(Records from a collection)
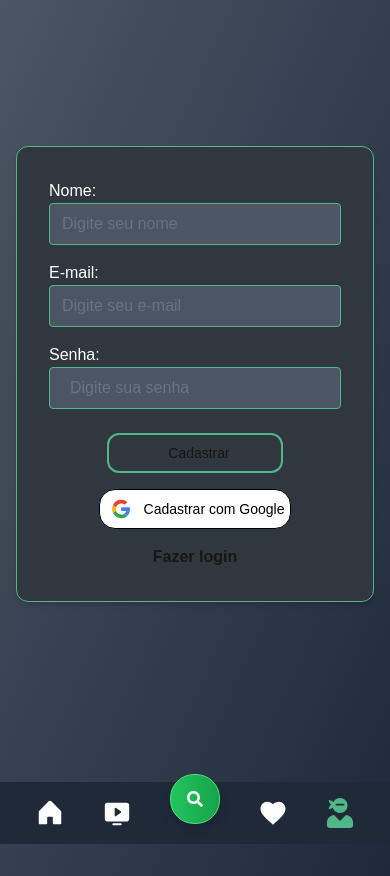
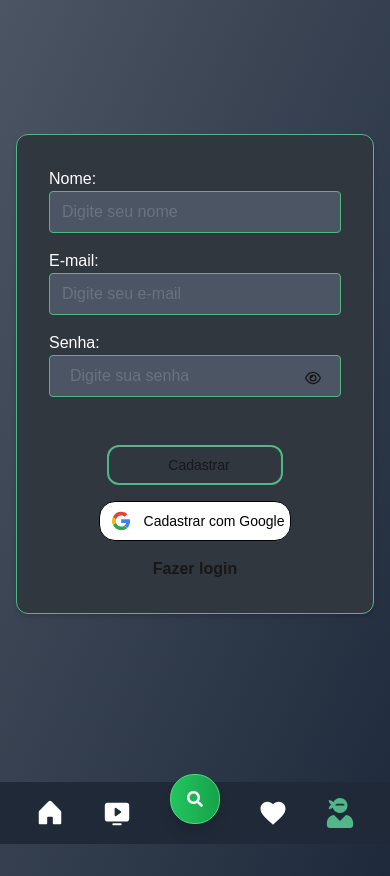
Before and after one commit to SamuelMuleu/popcorn, a Next.js app: page /register in a window 390 px wide. Built offline with nearby package versions, Linux system fonts and the light colour scheme; no server answers.

Commit message:
add visibility password

```diff
--- a/src/app/register/page.tsx
+++ b/src/app/register/page.tsx
@@ -6,7 +6,6 @@ import { useState } from "react";
 
 import {
   createUserWithEmailAndPassword,
-
   GoogleAuthProvider,
   signInWithPopup,
   updateProfile,
@@ -15,6 +14,9 @@ import { auth } from "@/lib/firebase";
 import { useRouter } from "next/navigation";
 import Image from "next/image";
 
+import { FaRegEye } from "react-icons/fa6";
+import { FaRegEyeSlash } from "react-icons/fa";
+
 const Register = () => {
   const [name, setName] = useState("");
   const [email, setEmail] = useState("");
@@ -22,7 +24,15 @@ const Register = () => {
   const [error, setError] = useState<string | null>(null);
   const [message, setMessage] = useState<string | null>(null);
   const [loading, setLoading] = useState(false);
+  const [showPassword, setShowPassword] = useState(false);
   const router = useRouter();
+
+  const tooglePassWordVisibility = (
+    e: React.MouseEvent<HTMLButtonElement>
+  ): void => {
+    e.preventDefault();
+    setShowPassword((prevState) => !prevState);
+  };
 
   const handleSignUp = async (e: React.FormEvent) => {
     e.preventDefault();
@@ -30,10 +40,7 @@ const Register = () => {
     setError(null);
     setMessage(null);
 
-
-
     try {
-
       const userCredential = await createUserWithEmailAndPassword(
         auth,
         email,
@@ -47,18 +54,14 @@ const Register = () => {
       console.log("Usuário criado:", userCredential.user);
       setMessage("Conta criada com Sucesso");
       router.push("/authstate");
-    } catch (error:unknown) {
-      if(error instanceof Error){
-
+    } catch (error: unknown) {
+      if (error instanceof Error) {
         setError("Erro ao criar conta: Email em uso ");
-      }else{
-        setError("Erro desconhecido")
+      } else {
+        setError("Erro desconhecido");
       }
     } finally {
       setLoading(false);
-
-
-
     }
   };
 
@@ -117,15 +120,22 @@ const Register = () => {
               Senha:
             </label>
             <input
-              type="password"
+              type={showPassword ? "text" : "password"}
               id="password"
               name="password"
               required
               value={password}
               onChange={(e) => setPassword(e.target.value)}
-              className="w-full px-5 py-2 border bg-gray-600 border-gradientColorStops-custom-green rounded focus:outline-none focus:ring-1 focus:ring-green-500 placeholder-gray-500"
+              className="w-full px-5 py-2  md:relative border bg-gray-600 border-gradientColorStops-custom-green rounded focus:outline-none focus:ring-1 focus:ring-green-500 placeholder-gray-500"
               placeholder="Digite sua senha"
             />
+            <button
+              className="md:absolute relative  left-64 bottom-7 md:-top-[2.8rem] md:left-[50rem]"
+              onClick={tooglePassWordVisibility}
+            >
+
+              {showPassword ? <FaRegEyeSlash /> : <FaRegEye />}
+            </button>
           </div>
           <div className="flex justify-center items-center flex-col gap-2">
             {error && <p className="text-red-500">{error}</p>}
```
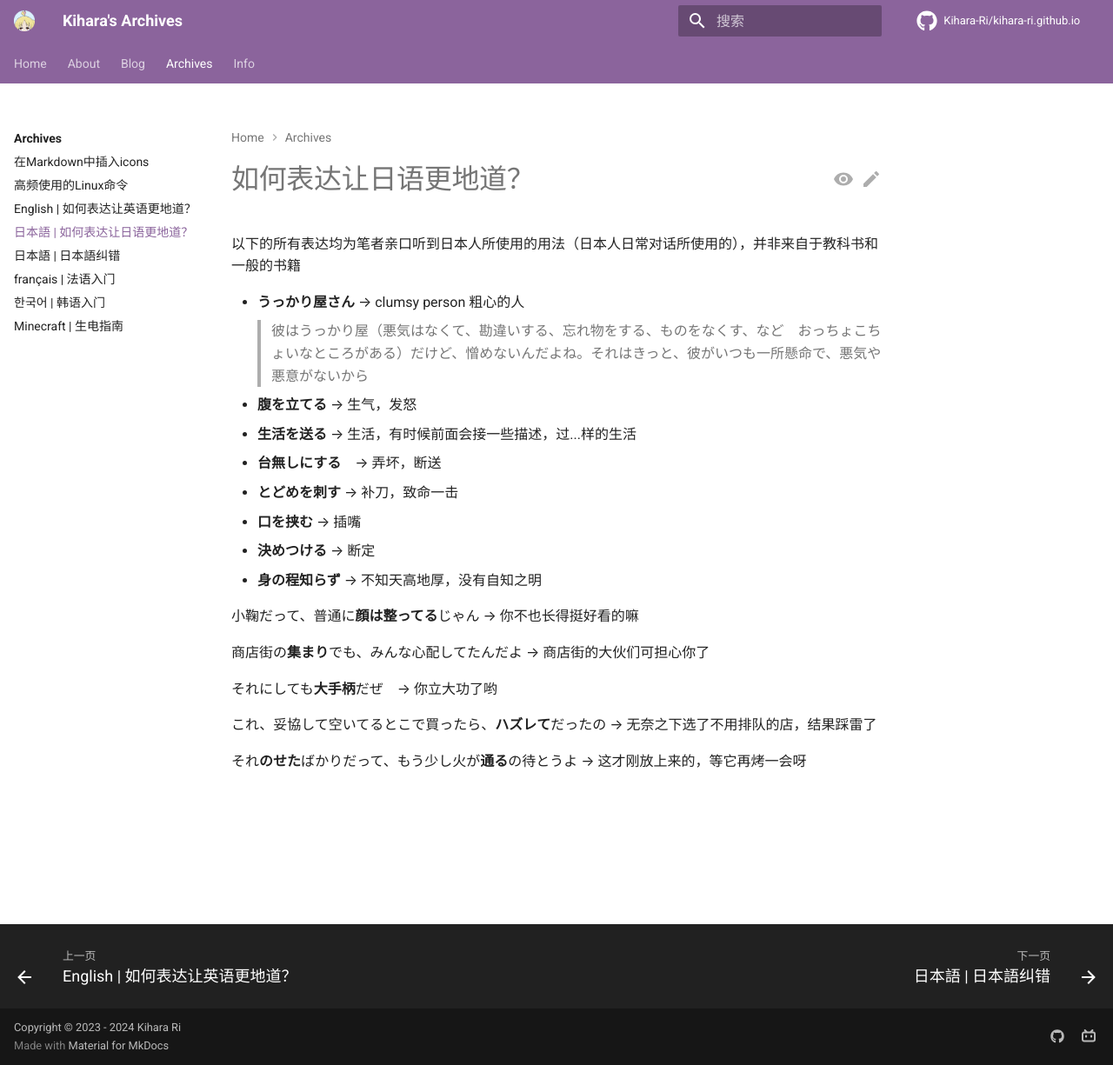
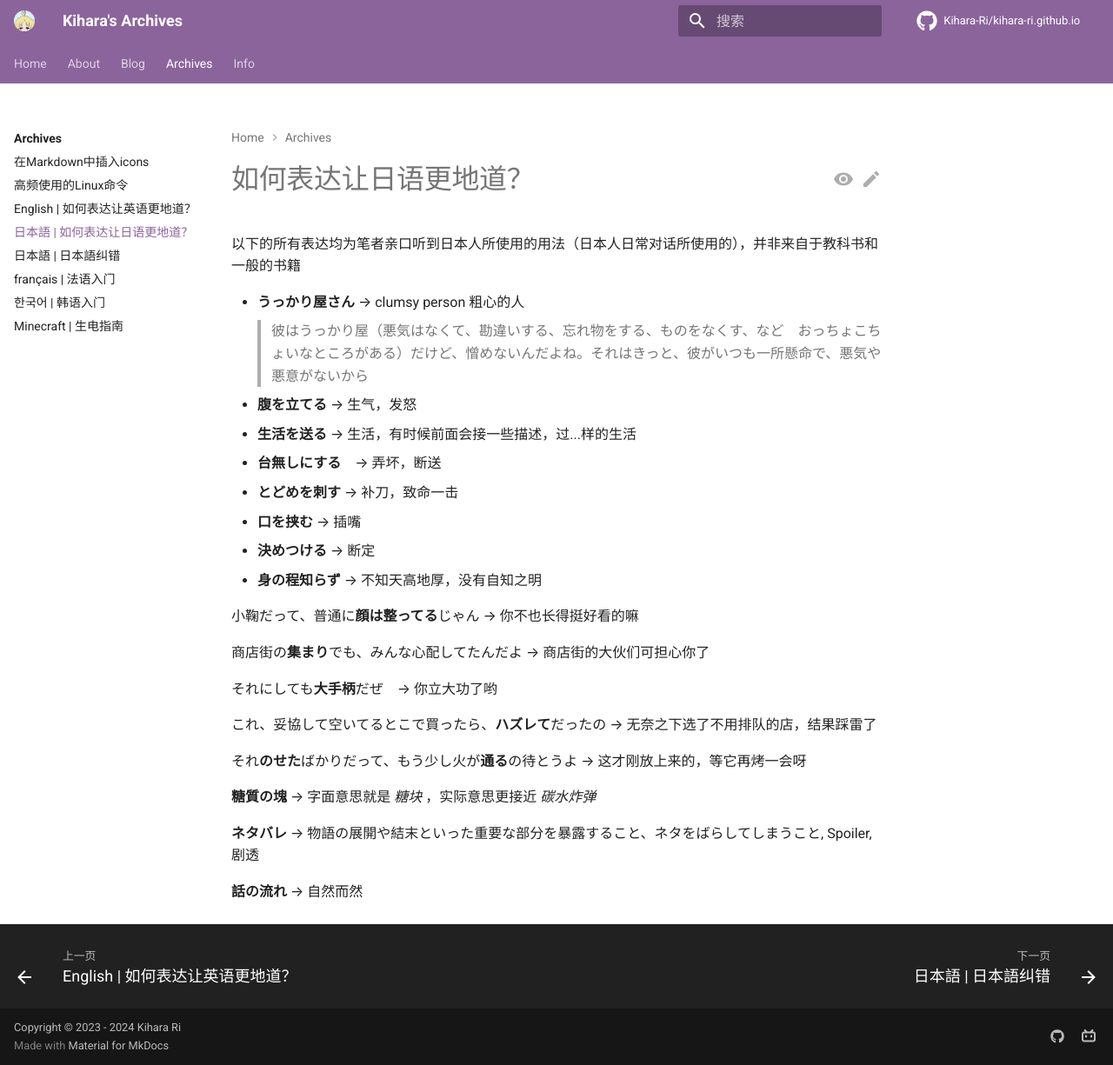
Before and after one commit to Kihara-Ri/kihara-ri.github.io, an MkDocs documentation site: the page built from docs/archives/日本語 | 如何表达让日语更地道？.md, in a window 1280 px wide and 1225 px high. Shown: the whole window at 87% size. Built offline with MkDocs 1.6.1 and Material for MkDocs 9.7.7, drawn with Linux system fonts in a browser that asks for light colours; comment, search, counter and statistics services are not loaded.

Commit message:
Update 日本語 | 如何表达让日语更地道？.md

```diff
--- a/docs/archives/日本語 | 如何表达让日语更地道？.md
+++ b/docs/archives/日本語 | 如何表达让日语更地道？.md
@@ -21,3 +21,9 @@
 これ、妥協して空いてるとこで買ったら、**ハズレて**だったの --> 无奈之下选了不用排队的店，结果踩雷了
 
 それ**のせた**ばかりだって、もう少し火が**通る**の待とうよ --> 这才刚放上来的，等它再烤一会呀
+
+**糖質の塊** --> 字面意思就是 *糖块* ，实际意思更接近 *碳水炸弹*
+
+**ネタバレ** --> 物語の展開や結末といった重要な部分を暴露すること、ネタをばらしてしまうこと, Spoiler, 剧透
+
+**話の流れ** --> 自然而然
```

● **ASSIGNED TASK**: Every line that contains "setError" should be copied out of the data.

● **RESPONSE BELOW**:
   const [error, setError] = useState<string | null>(null);
     setError(null);
         setError("Erro ao criar conta: Email em uso ");
-        setError("Erro desconhecido")
+        setError("Erro desconhecido");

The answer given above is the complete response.